This one is similar to Prime Minister and I in set and setting. There is a younger, spunky woman, slightly older male politician who is principled, upright, not hard to look at, intense, with a gift of gab, and a twist to render the romance socially unacceptable. Both are comedies. Both have a dark understory involving a car accident. The car accident is the MacGuffin driving the plot. It seems important, and then ultimately it’s not.
This show was satisfying to watch, in spite of being a paint-by-numbers jumbling together of a randomly assembled fistful of makjang clichés. Or maybe because it is. There is a certain confident professionalism about the show. I really enjoyed watching Male Lead’s Shakespearian intensity and witty lines. There was a decent level of chemistry between Male and Female Lead, though the kisses by and large were of the rigid, mouths-clamped-shut variety typical of the more conservative Korean television. (I won’t look for an explanation of that here.) Male and Female Second Lead eventually get together, and even Male and Female Third Leads eventually get together, in Episode 16 mini-conclusions which seemed tacked on and unmotivated but otherwise satisfying. In general, the series was so satisfied with itself that the end credits included a series of Jackie Chan Hong Kong Movie-style bloopers where the cast found themselves to be just too funny to keep a straight face.
In fact, every interesting moment of each episode was telegraphed in the end-credits of the prior one, so there was less of sense of dramatic tension than simply sing-along with the general mood, as I was binge watching the whole thing on a series of late school nights which cancelled my office productivity each next day.

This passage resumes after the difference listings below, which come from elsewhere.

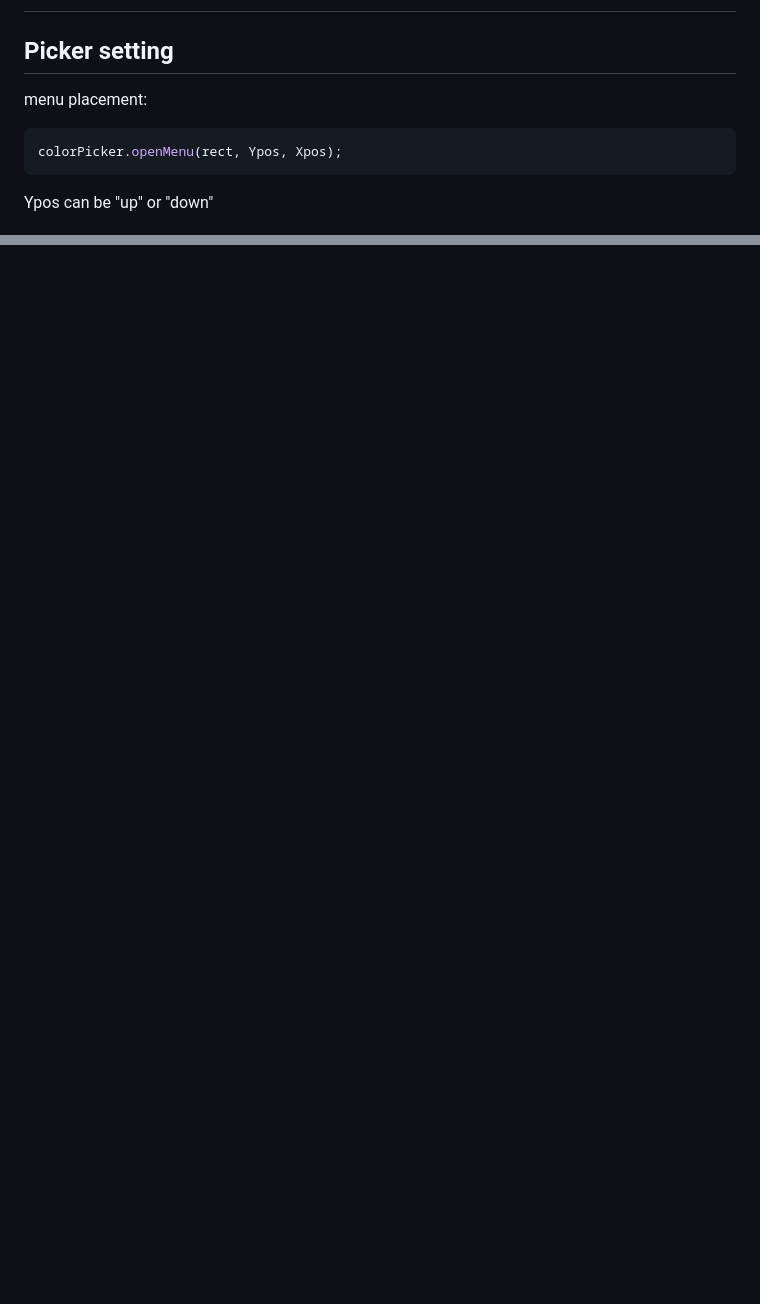
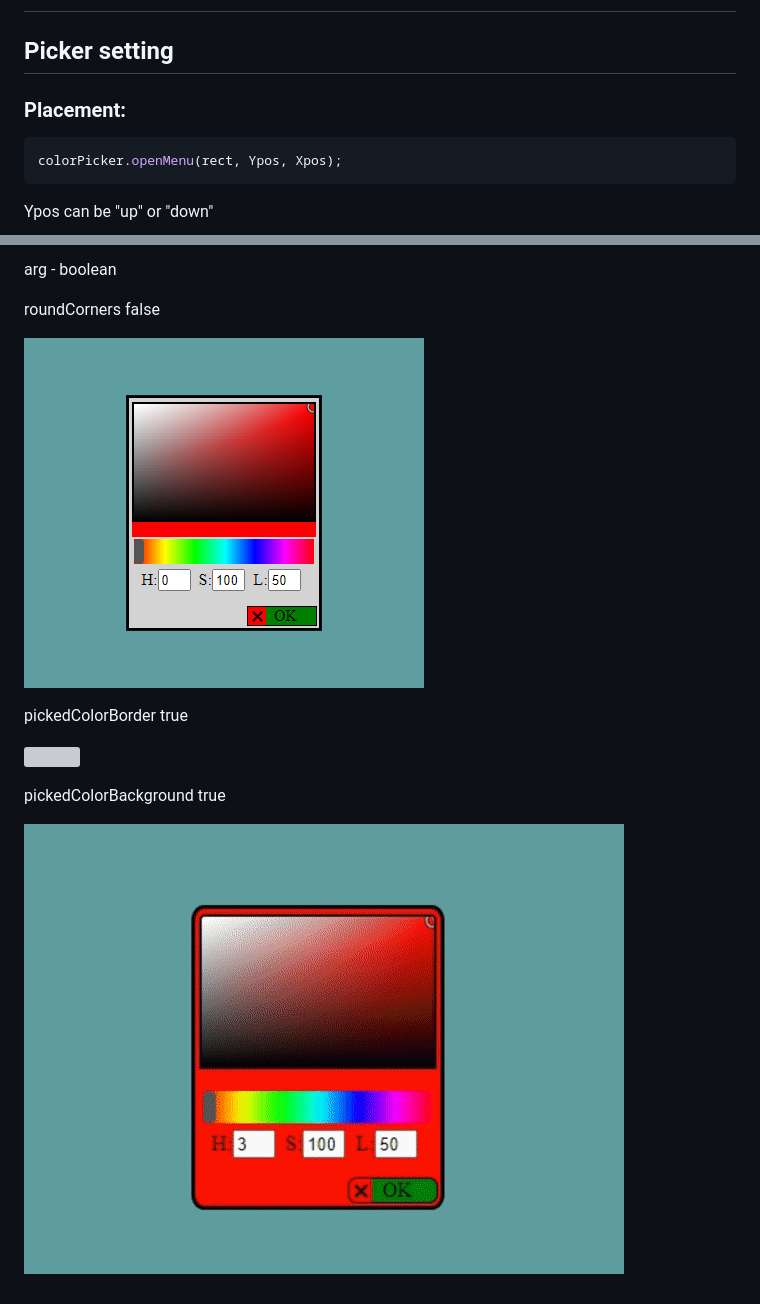
Before and after one commit to MixelTe/color-changer-menu, a Markdown page: README.md, 2 parts joined by grey strips. Rendered like a GitHub page; pictures changed too: docs/menu_backgroundColor.gif (added), docs/menu_notRounded.png (added); blank space fills up the shorter version; grey boxes are pictures that could not be loaded.

````diff
--- a/README.md
+++ b/README.md
@@ -52,7 +52,7 @@ function openPicker()
 
 #
 ## Picker setting
-menu placement:
+### Placement:
 ``` js
 colorPicker.openMenu(rect, Ypos, Xpos);
 ```
@@ -63,0 +95,13 @@ Xpos can be "left", "center" or "right"
+arg - boolean
+
+roundCorners false
+
+![](/docs/menu_notRounded.png)
+
+pickedColorBorder true
+
+![](/docs/menu_borderColor.gif)
+
+pickedColorBackground true
+
+![](/docs/menu_backgroundColor.gif)
````
Also changed, not shown: other parts of README.md (+31 -0 lines), docs/menu_colors.png (added), 1 other file.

So with so many approving comments, let conclude with a few criticisms:
- 1 year flash forward, then 2 year flash forward. So lazy. And same as in Prime Minister and I and a few others I’ve seen. Who waits that long where they actually like each other?
- Female lead high-tails it to Abroad for 2 or 3 years in Act 3, then comes back for the finale with a fancy, independent grown-up job, ready for the denouement. Why always a long solitary trip abroad when the young lady in question is an intense, caregiving homebody up to that point? Is this meant to signify her transition from quasi-adolescence to ripe and childbearing-ready adulthood? And out of Abroad she pops up with a job as a law professor? It seems more like we are transplanting the emotional developments of college and young adulthood into young adulthood and early middle age, and I don’t buy it so much.

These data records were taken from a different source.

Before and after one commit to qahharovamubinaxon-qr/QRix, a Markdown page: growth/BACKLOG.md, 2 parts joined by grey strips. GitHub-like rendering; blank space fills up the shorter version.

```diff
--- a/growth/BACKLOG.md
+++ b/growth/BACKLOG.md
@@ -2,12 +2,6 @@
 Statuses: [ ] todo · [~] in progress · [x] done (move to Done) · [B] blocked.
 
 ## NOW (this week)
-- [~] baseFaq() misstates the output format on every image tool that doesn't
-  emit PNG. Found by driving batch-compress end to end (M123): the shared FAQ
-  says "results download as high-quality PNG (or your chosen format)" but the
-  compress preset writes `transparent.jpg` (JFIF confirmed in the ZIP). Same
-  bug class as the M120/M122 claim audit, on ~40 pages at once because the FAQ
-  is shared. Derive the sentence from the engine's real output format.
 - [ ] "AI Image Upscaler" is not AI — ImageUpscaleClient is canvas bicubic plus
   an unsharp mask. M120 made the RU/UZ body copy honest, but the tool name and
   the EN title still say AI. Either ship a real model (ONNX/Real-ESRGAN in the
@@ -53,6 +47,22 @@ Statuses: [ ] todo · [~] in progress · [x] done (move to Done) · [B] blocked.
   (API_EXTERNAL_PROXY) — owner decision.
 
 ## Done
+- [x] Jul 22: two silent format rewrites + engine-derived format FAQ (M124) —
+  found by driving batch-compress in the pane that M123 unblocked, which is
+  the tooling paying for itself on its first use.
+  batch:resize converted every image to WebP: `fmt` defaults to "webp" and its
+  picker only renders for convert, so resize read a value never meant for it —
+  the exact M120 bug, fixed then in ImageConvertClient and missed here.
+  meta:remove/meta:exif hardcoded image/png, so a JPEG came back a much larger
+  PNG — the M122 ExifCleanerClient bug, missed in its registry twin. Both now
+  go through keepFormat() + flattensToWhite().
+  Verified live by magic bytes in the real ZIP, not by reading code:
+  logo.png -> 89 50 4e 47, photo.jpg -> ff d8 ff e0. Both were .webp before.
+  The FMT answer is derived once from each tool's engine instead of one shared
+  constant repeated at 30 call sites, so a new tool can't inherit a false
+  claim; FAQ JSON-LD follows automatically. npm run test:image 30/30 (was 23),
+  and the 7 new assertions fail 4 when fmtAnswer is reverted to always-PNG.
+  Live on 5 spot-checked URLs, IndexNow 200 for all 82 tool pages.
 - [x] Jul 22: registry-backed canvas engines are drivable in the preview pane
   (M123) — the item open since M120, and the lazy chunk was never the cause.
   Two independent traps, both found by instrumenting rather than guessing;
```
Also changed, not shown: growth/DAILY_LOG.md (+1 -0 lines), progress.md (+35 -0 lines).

- The rings. Three of them, so nice. She wears them once and then never seen again?
- The wedding. Why do these weddings in K-dramas of well-to-do successful partners seem so perfunctory and devoid of attendants? The wedding in this show looked like it happened in a tiny wedding hall off a shopping mall and took an hour to perform. Does everybody in Korea have quick, low-key, friendless and unattended Vegas-style weddings in shopping mall wedding halls? I think I saw one of these in Manhattan in Chinatown. Is that a thing? After all the virginal courtship spanning 3 or 4 years of dramatic clock time in the show, they tie the knot with a friendless quickie deal in a shopping mall? I really don’t get it.
- Male Lead and the other Male Supporting Lead: In their early 40’s, with apparently no mutual, extended romantic relationships with women prior to the arrival of Female Lead or Female Supporting Lead. 40-year-old virgins. But with fabulous apartments, meticulous grooming and beyond-fashionable clothing style. And then willing to sit around patiently brooding for another 2 or 3 years, doing basically nothing, while waiting for things to magically work out. But not huge Judy Garland fans.
Does that make sense? Just asking. Because apparently it makes sense all the time in the world of conservative television K-dramas. Not that the world of Korean film and TV doesn’t produce a lot of raunchy stuff. But to a large extent that Seoul-lywood productions are divided into raunchy and generally low-budget stuff, and conservative K-dramas which have rigid tropes but fairly high production values, and not much in between.
- Major disconnect in tone between scary stuff and comedy. The musical sound track for the show signals lightness, as do the credits and 90% of the material. They throw in hints of various menacing gangster-type acts. They pretty much never follow through on the darker elements in this show, to the extent these references feel alien and quite out of place and uncharacteristic of the rest of the dialogue, set and settings. The same thing happened in City Hall. I’ve seen other Korean movies where they go whole-hog gangster to the point that it is unwatchably nasty. But consistent in tone. Here the tone is not consistent at all, and it takes you out of the drama somewhat when they go that way, because it is not natural to the rest of the tone.
- Scandals, Skinship, Netizens. One gets the impression from this and similar shows that Koreans are really really gossipy, and that they pay very very close attention to the day to day peccadillos and social transgressions of minor politicians. Not like us, thank God, as it seems rather exhausting.